A-4 Perry News-Herald September 12-13, 2014 Living Musical interlude When the Perry Womans Club met Wednesday to begin its 2014-15 year, a musical interlude was provided by Jill and Don Joyal of Dunnellon, (right), cousins of Nancy and Dick Joyal of Perry (left). President Sharron Dorman welcomed guests and members to the luncheon, sharing her hope of renovating the club house stage in the coming year. Were researching this project now and realize it will require a large amount of money. After contractors and quotes are secured, well decide how to proceed, she said. As a club, we just want to make sure we maintain and improve what we have. A business meeting followed in which members were urged to Grifn, Dixon to marry Sept. 20 at Westside Timothy Grifn and Latrelle Monk of Perry announce the engagement and forthcoming marriage of their daughter, Kayla Grifn, to Brian Dixon of Perry. The groom is the son of Ferna and Richard Dixon of Perry. The couple will exchange wedding vows in a 5 p.m. ceremony planned for Westside Baptist Church (3255 Highway 98 West) on Saturday, Sept. 20, 2014. No formal invitations will be issued to the wedding, but all friends and relatives of the couple are cordially invited to attend. September in a North Florida garden: what does it look like?By WYNNE DRISCOLLTaylor County Master GardenersIf I ever had any doubt that September is one of the rainiest months in Florida, it disappears every time I look out my window. I just dodged raindrops as I went out to check my rainfall gauge: it was, as I suspected, full! Six inches, and more coming. After it stops falling, I will go out again to take advantage of the cool weather and begin an overdue round of pulling weeds. After removing the weeds, I will add organic matter to the soil in my raised beds, before planting my fall crops. Beets, carrots, leafy greens, green beans and cucumber seeds will be planted this month. I will be careful to choose types that will mature in 7 to 8 weeks. Strawberries can also be planted this month, and through October. Be sure to choose healthy looking transplants. I will set out broccoli, Brussels sprouts, cabbage and cauliower, collards and onions. Due to all the rain, rich, lush growth can be expected. When you plant fastmaturing vegetables, set them out at 10-14 day intervals to ensure a steady harvest. Other vegetables to plant this month include endive, kale, kohlrabi, leek, mustard, parsley and radish. If you have yet to try kohlrabi, dont be afraid: it is delicious and easy to grow. And dont forget spinach. It is another hardy crop that grows best in cool weather. Cool weather sounds wonderful at the moment. Soon we will all be wearing our famous Floridian winter wardrobes, and wishing for spring. Good luck in all your gardening endeavors. Dont forget to use your Taylor County Extension Ofce for any of your gardening questions. Garden Clubs rst meeting of new year is Wednesday The Perry Garden Club will kick off its new year with a luncheon meeting on Wednesday, Sept. 17, beginning at 11:30 a.m. Members are asked to bring their favorite potluck dish before 11:30 a.m.; the main dish will be provided. Save our Seas is the title of the program to be presented by Geoffrey Wallat, Marine and Natural Resources Agent II, University of Florida Taylor County Extension. Head Hostess for this month is Joanna Ter Maat. Members of her committee include Pat Head, Peggy Whiddon and Karen Falicon. The horticulture tip will be presented by Jamie Shefeld. Family members and friends are welcome to attend the meeting at the Perry Garden Club which is located adjacent to Forest Capital Park and museum, off Industrial Parkway. The local club is a member of the Florida Federation of Garden Clubs, Inc., as well as the National Council of State Garden Clubs, Inc.

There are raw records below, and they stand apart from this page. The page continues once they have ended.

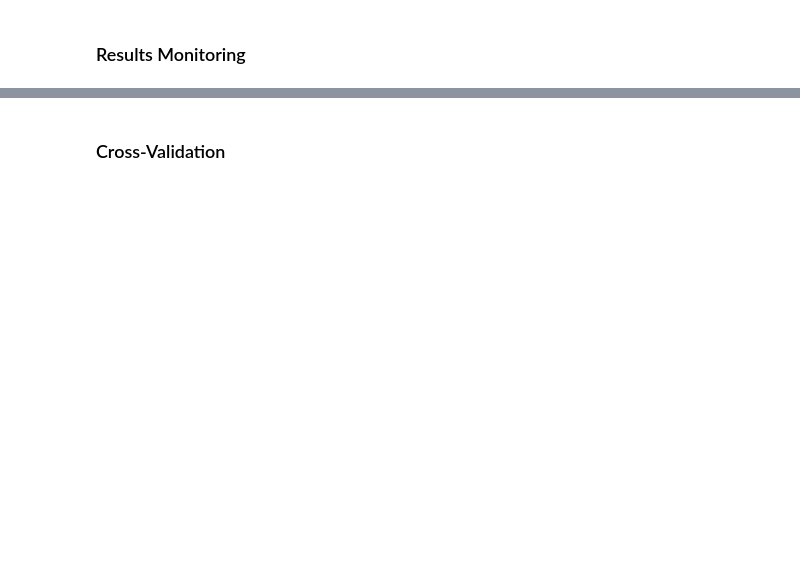
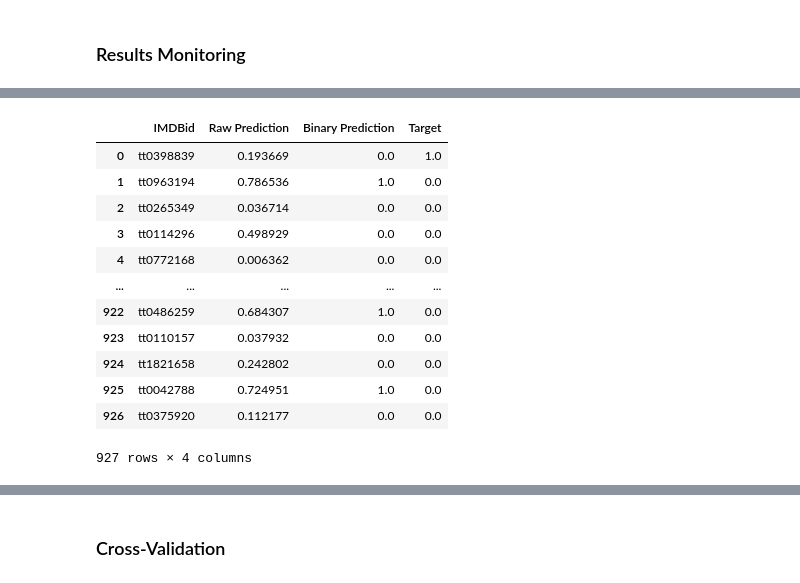
Before and after one commit to KyleZrey/SMCA, a Jupyter notebook: fusion_classification/SMCA_MCA.ipynb, the cells around one changed output, grey strips where cells are left out. Drawn from its saved outputs; the diff is of its cells as text; code cells hidden in the pictures; blank space fills up the shorter version.

Commit message:
smca mca cleanup

```diff
--- a/fusion_classification/SMCA_MCA.ipynb
+++ b/fusion_classification/SMCA_MCA.ipynb
@@ -935,4 +969,18 @@ def plot_losses(train_losses, val_losses):
 # %%
-# train_df = pd.read_csv('results/smca/train_predictions.csv')
-# train_df
+train_df = pd.read_csv('results/smca/train_predictions.csv')
+train_df
+# %% [output]
+|  | IMDBid | Raw Prediction | Binary Prediction | Target |
+| 0 | tt0398839 | 0.193669 | 0.0 | 1.0 |
+| 1 | tt0963194 | 0.786536 | 1.0 | 0.0 |
+| 2 | tt0265349 | 0.036714 | 0.0 | 0.0 |
+| 3 | tt0114296 | 0.498929 | 0.0 | 0.0 |
+| 4 | tt0772168 | 0.006362 | 0.0 | 0.0 |
+| ... | ... | ... | ... | ... |
+| 922 | tt0486259 | 0.684307 | 1.0 | 0.0 |
+| 923 | tt0110157 | 0.037932 | 0.0 | 0.0 |
+| 924 | tt1821658 | 0.242802 | 0.0 | 0.0 |
+| 925 | tt0042788 | 0.724951 | 1.0 | 0.0 |
+| 926 | tt0375920 | 0.112177 | 0.0 | 0.0 |
+927 rows × 4 columns
 # %%
```
Also changed, not shown: parts of 12 cells of this notebook, 1 other file.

A-6 Perry News-Herald September 12-13, 2014 Religion Crosspoint presents Beth Moore simulcast SaturdayCrosspoint Baptist Fellowship invites all women in the community to gather Saturday for a Living Proof simulcast featuring Beth Moore. Registration opens at 8 a.m. with worship begining at 9:30 a.m. and ending at 4:15 p.m. A light breakfast and lunch will be served. Please contact Sharon at 584-5441 for additional information. Tidbits: Appreciate your grandparents! Beth Moore By SARAH HALL Prayer focus: Donna Washington, Wilhemenia Blue-DMH, Betty BoldenGainesville, Marva Edwards, Juanita CallowayBrynwood/Monticello, Angie Clark (as well as her mother and her daughter), Kenneth Sheppard, Jessie Bell Oliver-TMH, Leroy Jim Bines and Bruce McGriff Thomas. Saluting grandparents... A special belated salute to all grandparents on Grandparents Day, Sept. 7. I thank God every day for the loving kindness that was a part of my life. I was raised by my grandmother who was a God-fearing and devoted family member. She loved everybody and was an advocate for education and honest work. Grandparents are a gem of joy. Enjoy them while you can. If you dont have living grandparents, adopt some. There are plenty of loving and kind seniors who would love to share their wisdom and knowledge. They can and will make a positive difference in your life. Happy birthday! Happy Big 8-0 Birthday to our classmate Norma Louise Peaches Hughes. Class of 1952 (The Royalties) Jerkins High School. Come hear Mays New Brooklyn Church will celebrate their annual Womens Day, Sunday, Sept. 14, at 11 a.m. Guest speaker will be the Rev. Vicki Mays, pastor of Mt. Nebo A.M.E. in Madison. Everyone is invited. Looking ahead... Make plans to join everyone at Antioch M.B. Church in celebration of Womens Day Sunday, Sept. 21. Sunday School will begin at 9:30 a.m. with 11 a.m. worship following. The guest speaker will be Prophetess Gail Oliver of Potters House where Alonzo Slade is pastor. Choir rehearsal for Womens Day will be held Thursday, Sept. 18, at 7 p.m. Citywide Mission meets The next meeting of Citywide Mission is this Sunday, Sept. 14, at 2:30 p.m. in Antioch M.B. Church. Cheryl Hancock Watts mission is twofold: taking the gospel truth to the people of Israel and bringing the truth concerning Israel back to the western world. Watts will address both of those topics while in Perry this weekend and you have three opportunities to hear her: Baptist Church beginning at 11 a.m.; Baptist Church; New Home Baptist Church. Her ministry, called Love Without Borders, took her to Israel in 1999. She works among the Jews, Arabs, Druze and Bedouins, as well as the countrys drug addicts and orphans. Watts appearances here are sponsored by the Taylor Baptist Association. Youre cordially invited. Israel what do you know about the country and its people? Hear watts eyewitness rePort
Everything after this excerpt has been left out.